After 28 years with the company — the last three of which he served as CEO — Best Buy’s (NYSE:BBY) Brian Dunn has turned in his keys and is packing up his personal effects, ending a forgettable era in Best Buy’s history.
His exit wasn’t argued from either side. Rather, he and the board of directors seemed to agree the chemistry just wasn’t right.
Of course, it took the vultures about two nanoseconds to swoop in, pointing out every misstep Dunn has made, and blaming a truckload of Best Buy’s problems on him.
Fair enough. He did make some mistakes. On the other hand, he took the blame for few woes that weren’t his fault, and just because someone new is on the way (while Mike Mikan takes the helm in the interim) doesn’t inherently mean those problems are solved.
Just to make sure BBY owners have the right expectations going forward (and don’t have the wrong ones), here’s a closer look at the Dunn mess the new CEO will be cleaning up, and the bigger challenges that have less to do with Dunn and more to do with circumstances.
What Brian Dunn Didn’t Get That Can Be Fixed
These challenges can’t be fixed easily, but they can be fixed. It will just take a lot of elbow grease:
- Everyone’s a competitor on price. If you’ve ever done any comparative price shopping between what Best Buy is selling and the same item being sold elsewhere — and statistics say there’s a very good chance you have — then you’ll know Best Buy hardly lives up to its name. While the price-comparison finger usually points to Amazon (NASDAQ:AMZN) as the biggest reason for Best Buy’s struggle, Wal-Mart (NYSE:WMT) sells games and DVDs too, and Sears (NASDAQ:SHLD) also sells appliances. Fact is, technology, gizmos and appliances are commodities that no longer command a premium. Best Buy tried to charge one anyway.
- Everyone’s a competitor on service. Guess which retailers didn’t decide to outright cancel 30,000 online orders just a few days before Christmas? If you said any other name besides Best Buy, you were right. Most threats to never shop at a store again because of bad service are idle threats. In this case, though, the Christmas-ruining attitude really did burn bridges with customers.
- You can’t shrink your way to success. Just a couple of weeks before Dunn found the exit, he unveiled an $800 million cost-cutting initiative that includes closing 50 stores … part of a major real estate overhaul that has been gaining momentum for several months. Cutting costs is good. Unfortunately, that doesn’t solve the actual marketability problem. It just creates a liquidity crunch.
Headaches That Will Linger Longer Than Dunn’s Footprint
On the flip side, don’t assume Brian Dunn’s replacement will only need to fix Dunn’s stumbles to get the company back on track. There are some bigger philosophical issues that need to be addressed, too.
- Big-box retailing is on its death bed. I covered this point in early January, and nothing has changed in the meantime.

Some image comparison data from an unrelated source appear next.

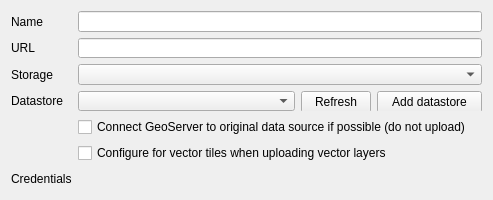
This is geocatbridge/servers/views/geoserver.ui in GeoCat/qgis-bridge-plugin as Qt 5 draws it before an edit. The edited form follows.
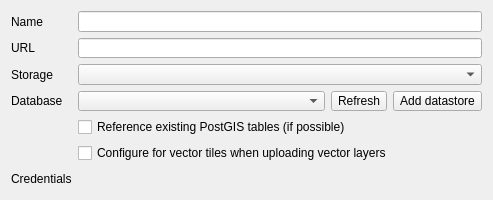
This is the edited form.

Commit message: Fix server widget layout fitting, tune GeoServer widget

Diff of the .ui file:
```diff
--- a/geocatbridge/servers/views/geoserver.ui
+++ b/geocatbridge/servers/views/geoserver.ui
@@ -11,7 +11,7 @@
    </rect>
   </property>
   <property name="sizePolicy">
-   <sizepolicy hsizetype="Expanding" vsizetype="Preferred">
+   <sizepolicy hsizetype="Preferred" vsizetype="Preferred">
     <horstretch>0</horstretch>
     <verstretch>0</verstretch>
    </sizepolicy>
@@ -29,7 +29,7 @@
    <item alignment="Qt::AlignTop">
     <widget class="QFrame" name="frame">
      <property name="sizePolicy">
-      <sizepolicy hsizetype="Expanding" vsizetype="Preferred">
+      <sizepolicy hsizetype="Preferred" vsizetype="Preferred">
        <horstretch>0</horstretch>
        <verstretch>0</verstretch>
       </sizepolicy>
@@ -83,7 +83,7 @@
            </sizepolicy>
           </property>
           <property name="text">
-           <string>Datastore</string>
+           <string>Database</string>
           </property>
          </widget>
         </item>
@@ -120,7 +120,7 @@
           <item>
            <widget class="QComboBox" name="comboGeoserverDatabase">
             <property name="sizePolicy">
-             <sizepolicy hsizetype="Expanding" vsizetype="Fixed">
+             <sizepolicy hsizetype="Preferred" vsizetype="Fixed">
               <horstretch>0</horstretch>
               <verstretch>0</verstretch>
              </sizepolicy>
@@ -134,24 +134,6 @@
            </widget>
           </item>
           <item>
-           <widget class="QWidget" name="datastoreControls" native="true">
-            <property name="cursor">
-             <cursorShape>ArrowCursor</cursorShape>
-            </property>
-            <layout class="QHBoxLayout" name="horizontalLayout">
-             <property name="leftMargin">
-              <number>0</number>
-             </property>
-             <property name="topMargin">
-              <number>0</number>
-             </property>
-             <property name="rightMargin">
-              <number>0</number>
-             </property>
-             <property name="bottomMargin">
-              <number>0</number>
-             </property>
-             <item>
               <widget class="QToolButton" name="btnRefreshDatabases">
                <property name="sizePolicy">
                 <sizepolicy hsizetype="Fixed" vsizetype="Fixed">
@@ -159,12 +141,6 @@
                  <verstretch>0</verstretch>
                 </sizepolicy>
                </property>
-               <property name="minimumSize">
-                <size>
-                 <width>70</width>
-                 <height>22</height>
-                </size>
-               </property>
                <property name="focusPolicy">
                 <enum>Qt::StrongFocus</enum>
                </property>
@@ -181,12 +157,6 @@
                  <verstretch>0</verstretch>
                 </sizepolicy>
                </property>
-               <property name="minimumSize">
-                <size>
-                 <width>105</width>
-                 <height>22</height>
-                </size>
-               </property>
                <property name="focusPolicy">
                 <enum>Qt::StrongFocus</enum>
                </property>
@@ -196,9 +166,6 @@
               </widget>
              </item>
             </layout>
-           </widget>
-          </item>
-         </layout>
         </item>
         <item row="1" column="1">
          <widget class="QLineEdit" name="txtGeoserverUrl"/>
@@ -224,7 +191,7 @@
            </size>
           </property>
           <property name="text">
-           <string>Connect GeoServer to original data source if possible (do not upload)</string>
+           <string>Reference existing PostGIS tables (if possible)</string>
           </property>
          </widget>
         </item>
```
Left out of the diff: 3 changed lines with no effect on the pictures. Lines whose indentation alone changed are shown as unchanged. The commit also changes 5 other files.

- Best Buy has developed a less-than-stellar reputation with investors. To give credit where it’s due, Best Buy has at least held the line in terms of revenue for the past three years. Total annual sales have been hovering around $50 billion since 2009. Unfortunately, the top line should have been increasing as the economy gained firmer footing. Even without the stagnant top line, though, the bottom line has been dwindling for the last three years, and even turned negative in the all-important holiday shopping period from the last quarter of 2011. If you can’t get it done during the Christmas season, you just can’t get it done.
- Best Buy has developed a less-than-stellar reputation with consumers. Have you given up on Best Buy just because you don’t want to be asked to buy an extended warranty on everything you bring up to the cash register? Or maybe you’re one of the 30,000 that didn’t quite get everything you wanted for Christmas last year. Whatever the case, you’re not alone.
So, is the eventual replacement for Brian Dunn walking into a virtual hell? Probably.
While most retailers do some things well and other things poorly, in its current state, Best Buy seems to be doing everything poorly. It’s a model that worked when consumers were flush and confident in the pre-2007 (and pre-smartphone) environment. Now, though, that business model and attitude are relics.
To be clear, the Best Buy name, reputation and framework are all salvageable. Fixing any or all of them aren’t lay-ups, though, and unless the new guy orchestrates things perfectly for the next two to three years — and completely reinvents the company while running the existing one — Best Buy might not survive the surgery.
As of this writing, James Brumley did not hold a position in any of the aforementioned securities.